With the inception of the OSS and the IOSS the carrier’s role in the collection and remittance of these charges for shipments destined for the EU with a total value below €150 has been removed. If an OSS or IOSS number is electronically provided to the carrier when generating the shipping label the carrier and the destination country customs authority will take it to mean that the VAT has been collected and will be remitted back to the destination country via an OSS or IOSS filing. For the end customer, this will be the equivalent of a DDP experience, but the shipper will take on the responsibility of making payment to the tax authorities.


All merchants registered in the EU who register for an OSS number and all non-EU merchants who decide to register for an IOSS number will be required to include their registration number along with complete commercial invoice line item data to the carrier electronically for all shipments with a sale date of July 1st, 2021 or later following their registration for an OSS number or IOSS number.  


For the non-EU merchants who decide not to register with the IOSS, the option remains as a choice between sending the package via DDU or DDP. With the changes in regulations, DHL eCommerce International will no longer be offering DDP services to EU countries. A breakdown of the availability of services by the carrier is below:


Carrier

DDU

DDP

DHL eCommerce International

DHL Express International

Passport Shipping



FAQ


  1. What happens with shipments over €150?

Nothing changes, those shipments will be processed through customs by the carrier and either the recipient or the shipper will be charged the duties and taxes based upon whether the package was shipped DDU or DDP.


  1. How can I register for OSS/IOSS?

Each EU member state will have an online OSS/IOSS portal where you can register. This single registration will be valid for all sales to consumers in other EU member states where you don’t have a physical presence for OSS registrants and all sales to consumers in all EU member states for IOSS registrants.


  1. In which EU country should I register for OSS/IOSS?

EU merchants must register in their country of establishment. Non-EU merchants may register in any of the member nations. Consult a tax professional to ensure you’re making the right choice for your business.


  1. Why should I register for OSS as an EU merchant?

Registering for OSS simplifies the filing process and saves you from registering in multiple countries.


  1. Why should I register for IOSS as a non-EU merchant selling into the EU?

For merchants who opt to collect VAT at checkout on low-value goods from buyers throughout the EU, IOSS will allow single return filing. Additionally, imported goods will likely be processed faster by the customs authorities. Without IOSS, shipments could be stopped at the border for valuation checks that may result in delivery delays and/or additional VAT assessments.


  1. Does VAT apply to orders including tax or excluding tax?

The €150 threshold is exclusive of tax and is only for the value of goods (excluding transport and insurance costs, unless they are included in the price and not indicated separately on the invoice).

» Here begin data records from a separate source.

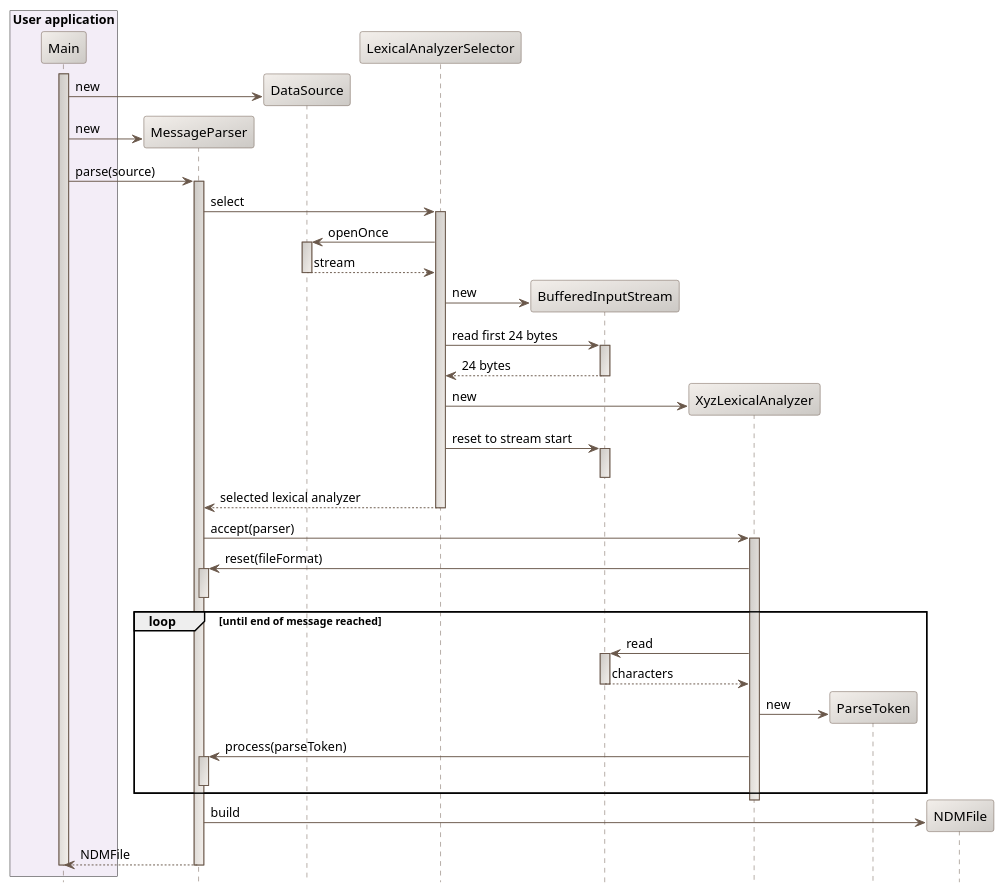
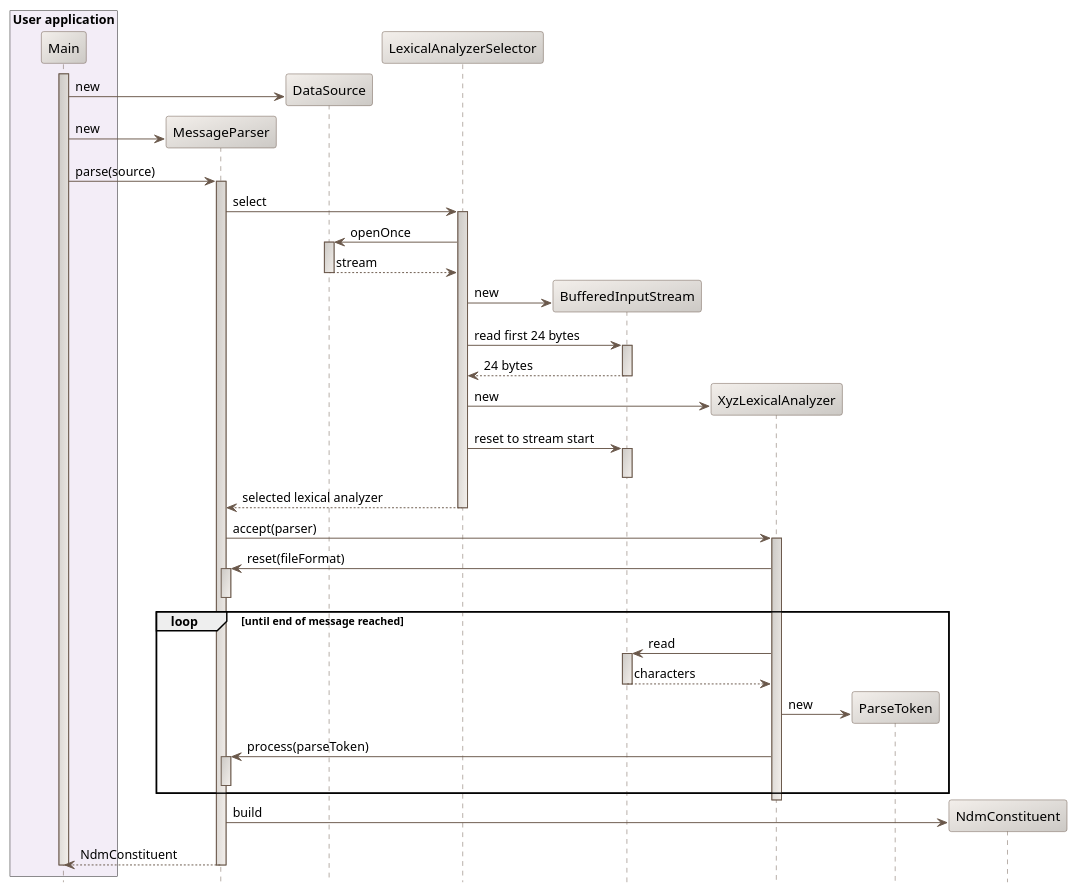
The diagram in src/design/ccsds-lexical-analysis-sequence-diagram.puml (CS-SI/Orekit), drawn with PlantUML before and after one commit. The commit also changed 44 other files, not shown here.

```diff
--- a/src/design/ccsds-lexical-analysis-sequence-diagram.puml
+++ b/src/design/ccsds-lexical-analysis-sequence-diagram.puml
@@ -17,78 +17,78 @@
 @startuml
 
   skinparam svek                                true
   skinparam NoteBackgroundColor                 #F3EFEB
   skinparam NoteBorderColor                     #691616
   skinparam NoteFontColor                       #691616
   skinparam SequenceActorBorderColor            #6A584B
   skinparam SequenceParticipantBackgroundColor  #F3EFEB/CCC9C5
   skinparam SequenceParticipantBorderColor      #6A584B
   skinparam SequenceLifeLineBackgroundColor     #CCC9C5/F3EFEB
   skinparam SequenceLifeLineBorderColor         #6A584B
   skinparam SequenceArrowColor                  #6A584B
   skinparam SequenceBorderColor                 #6A584B
   skinparam SequenceFontSize                    11
 
   hide footbox
 
   box "User application" #F3EDF7
     participant Main
   end box
   participant MessageParser
   participant DataSource
   participant LexicalAnalyzerSelector
   participant BufferedInputStream
   participant XyzLexicalAnalyzer
   participant ParseToken
-  participant NDMFile
+  participant NdmConstituent
 
   activate Main
     create DataSource
     Main -> DataSource : new
     create MessageParser
     Main -> MessageParser : new
     Main -> MessageParser : parse(source)
     activate MessageParser
       MessageParser -> LexicalAnalyzerSelector : select
       activate LexicalAnalyzerSelector
         LexicalAnalyzerSelector -> DataSource : openOnce
         activate DataSource
           return stream
         deactivate DataSource
         create BufferedInputStream
         LexicalAnalyzerSelector -> BufferedInputStream : new
         LexicalAnalyzerSelector -> BufferedInputStream : read first 24 bytes
         activate BufferedInputStream
           BufferedInputStream --> LexicalAnalyzerSelector : 24 bytes
         deactivate BufferedInputStream
         create XyzLexicalAnalyzer
         LexicalAnalyzerSelector -> XyzLexicalAnalyzer : new
         LexicalAnalyzerSelector -> BufferedInputStream : reset to stream start
         activate BufferedInputStream
         deactivate BufferedInputStream
         LexicalAnalyzerSelector --> MessageParser : selected lexical analyzer
       deactivate LexicalAnalyzerSelector
       MessageParser -> XyzLexicalAnalyzer : accept(parser)
       activate XyzLexicalAnalyzer
         XyzLexicalAnalyzer -> MessageParser : reset(fileFormat)
         activate MessageParser
         deactivate MessageParser
         loop until end of message reached
           XyzLexicalAnalyzer -> BufferedInputStream : read
           activate BufferedInputStream
             BufferedInputStream --> XyzLexicalAnalyzer : characters
           deactivate BufferedInputStream
           create ParseToken
           XyzLexicalAnalyzer -> ParseToken : new
         XyzLexicalAnalyzer -> MessageParser : process(parseToken)
         activate MessageParser
         deactivate MessageParser
         end
       deactivate XyzLexicalAnalyzer
-      create NDMFile
-      MessageParser -> NDMFile : build
-      MessageParser --> Main : NDMFile
+      create NdmConstituent
+      MessageParser -> NdmConstituent : build
+      MessageParser --> Main : NdmConstituent
     deactivate MessageParser
   deactivate Main
 
 @enduml
```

  1.  I am not sure how the recent EU VAT changes impact my business. What should I do?

If you are unsure of how these changes impact your business, you should consider contacting a tax consultant.


  1. How can I get help to get VAT registered and file my VAT?

There are a number of tax companies that offer their services and some will also serve as your local intermediary for those companies located outside of the EU.


  1. Is ShipMonk a marketplace or intermediary?

ShipMonk is neither a marketplace nor an intermediary. 


  1. Where can I learn more? 

European Commission: All you need to know about the One-Stop Shop (OSS)

European Commission: All you need to know about the Import One-Stop Shop (IOSS)